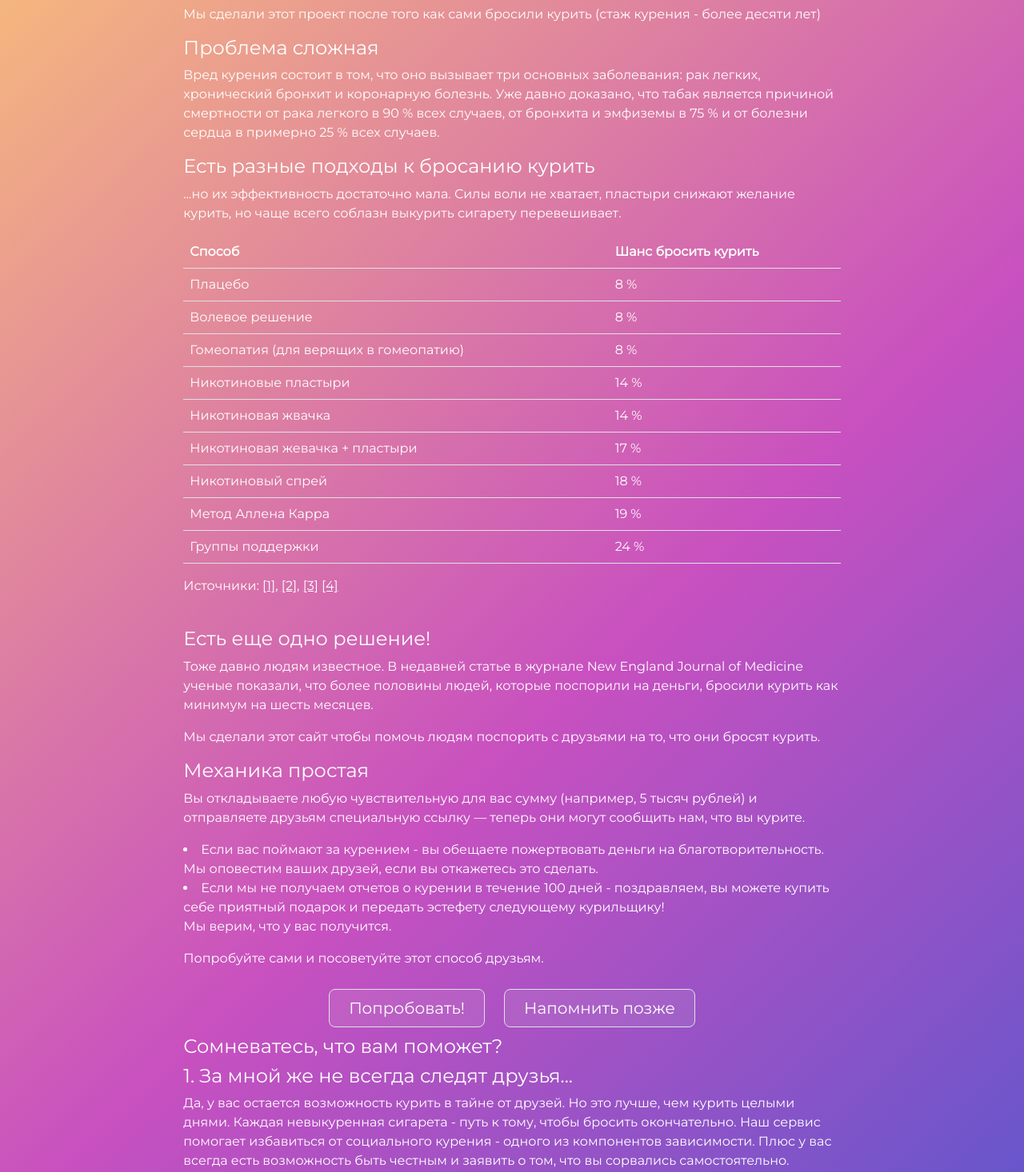
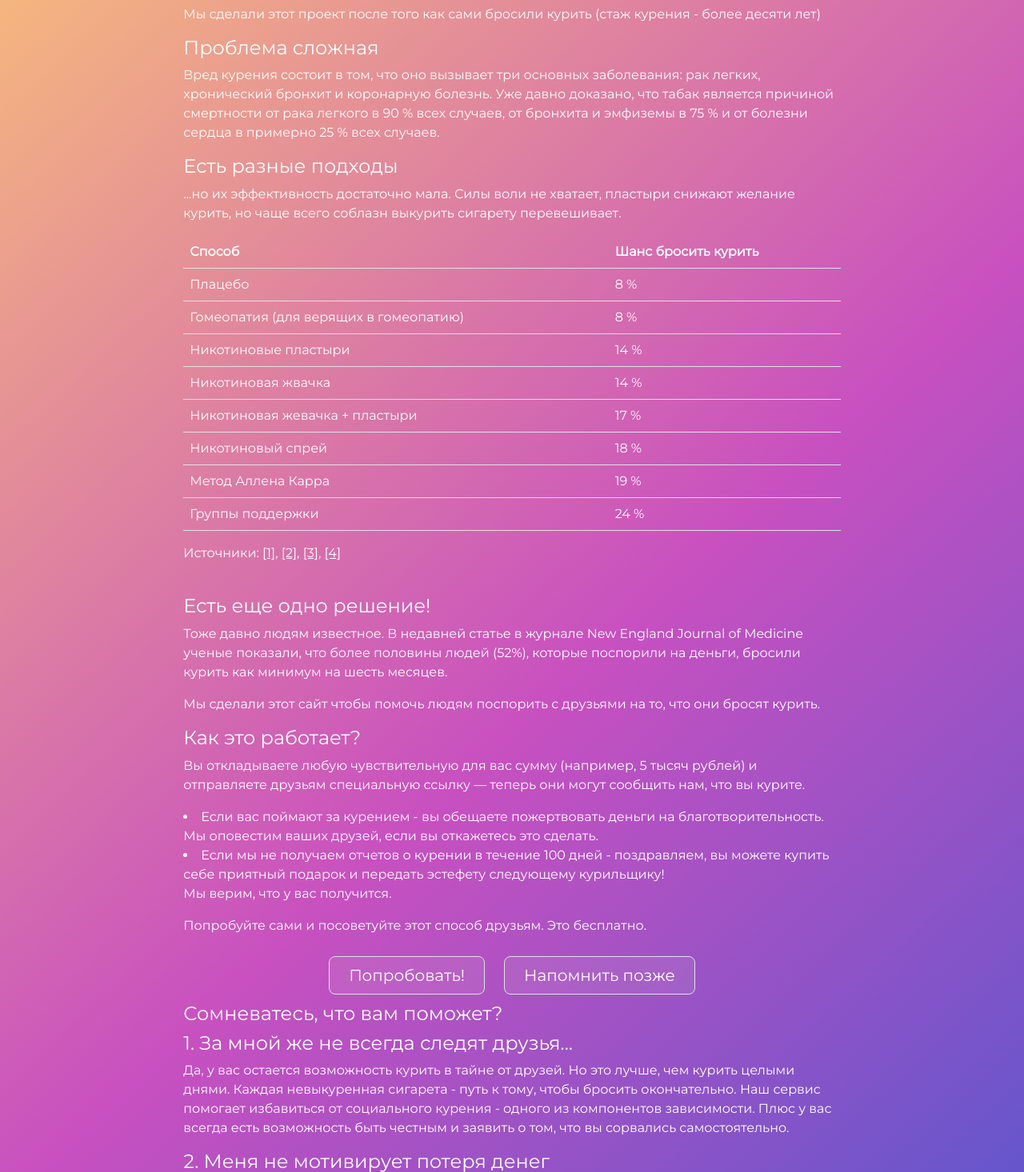
Before and after one commit to evgenity/zusagy, a Django app: page / in a window 1280 px wide. Shown: the part 332-1798 px from the top of the page at 80% size. Run offline with Django 4.2, Linux system fonts and the light colour scheme.

Commit message:
its free

```diff
--- a/backend/promises/templates/promises/index.html
+++ b/backend/promises/templates/promises/index.html
@@ -12,7 +12,7 @@
 <h1>Проблема сложная</h1>
 <p>Вред курения состоит в том, что оно вызывает три основных заболевания: рак легких, хронический бронхит и коронарную болезнь. Уже давно доказано, что табак является причиной смертности от рака легкого в 90 % всех случаев, от бронхита и эмфиземы в 75 % и от болезни сердца в примерно 25 % всех случаев.</p>
 
-<h1>Есть разные подходы к бросанию курить</h1>
+<h1>Есть разные подходы</h1>
 <p>...но их эффективность достаточно мала. Силы воли не хватает, пластыри снижают желание курить, но чаще всего соблазн выкурить сигарету перевешивает.</p>
 
 <table class="table" style="color: white">
@@ -22,10 +22,6 @@
   </tr>
   <tr>
     <td>Плацебо</td>
-    <td>8 %</td>
-  </tr>
-   <tr>
-    <td>Волевое решение</td>
     <td>8 %</td>
   </tr>
    <tr>
@@ -62,24 +58,24 @@
 <p>Источники:
   <a href="https://bmcpublichealth.biomedcentral.com/articles/10.1186/1471-2458-9-433">[1]</a>,
   <a href="https://evidence.nihr.ac.uk/alert/using-both-nicotine-patches-and-gum-together-improves-the-chances-of-quitting-smoking/">[2]</a>,
-  <a href="https://www.cambridge.org/core/journals/behaviour-change/article/abs/group-support-for-smoking-cessation-importance-of-the-smokers-choice-for-better-outcomes/EB8AEA19CCE7675036BE5E8CF97E820F">[3]</a>
+  <a href="https://www.cambridge.org/core/journals/behaviour-change/article/abs/group-support-for-smoking-cessation-importance-of-the-smokers-choice-for-better-outcomes/EB8AEA19CCE7675036BE5E8CF97E820F">[3]</a>,
   <a href="https://www.researchgate.net/publication/338765920_Comparison_of_Allen_Carr's_Easyway_programme_with_a_specialist_behavioural_and_pharmacological_smoking_cessation_support_service_a_randomized_controlled_trial">[4]</a>
 </p>
 
 <br>
 <h1>Есть еще одно решение!</h1>
-<p> Тоже давно людям известное. В недавней статье в журнале New England Journal of Medicine ученые показали, что более половины людей, которые поспорили на деньги, бросили курить как минимум на шесть месяцев.</p>
+<p> Тоже давно людям известное. В недавней статье в журнале New England Journal of Medicine ученые показали, что более половины людей (52%), которые поспорили на деньги, бросили курить как минимум на шесть месяцев.</p>
 
 <p>Мы сделали этот сайт чтобы помочь людям поспорить с друзьями на то, что они бросят курить.
 
-<h1>Механика простая</h1>
+<h1>Как это работает?</h1>
 Вы откладываете любую чувствительную для вас сумму (например, 5 тысяч рублей) и отправляете друзьям специальную ссылку — теперь они могут сообщить нам, что вы курите.</p>
 
 <li>Если вас поймают за курением - вы обещаете пожертвовать деньги на благотворительность. Мы оповестим ваших друзей, если вы откажетесь это сделать.</li>
 <li>Если мы не получаем отчетов о курении в течение 100 дней - поздравляем, вы можете купить себе приятный подарок и передать эстефету следующему курильщику!</li>
 
 <p>Мы верим, что у вас получится.</p>
-<p>Попробуйте сами и посоветуйте этот способ друзьям.</p>
+<p>Попробуйте сами и посоветуйте этот способ друзьям. Это бесплатно.</p>
 
 <div class="text-center">
   <a href="{% url 'create' %}" class="btn btn-primary btn-lg px-4 border">Попробовать!</a>
```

▸ WORK INSTRUCTION: Working through the records, find each line containing the word "class" and copy it.

▸ ANSWER BOX:
 <table class="table" style="color: white">
 <div class="text-center">
   <a href="{% url 'create' %}" class="btn btn-primary btn-lg px-4 border">Попробовать!</a>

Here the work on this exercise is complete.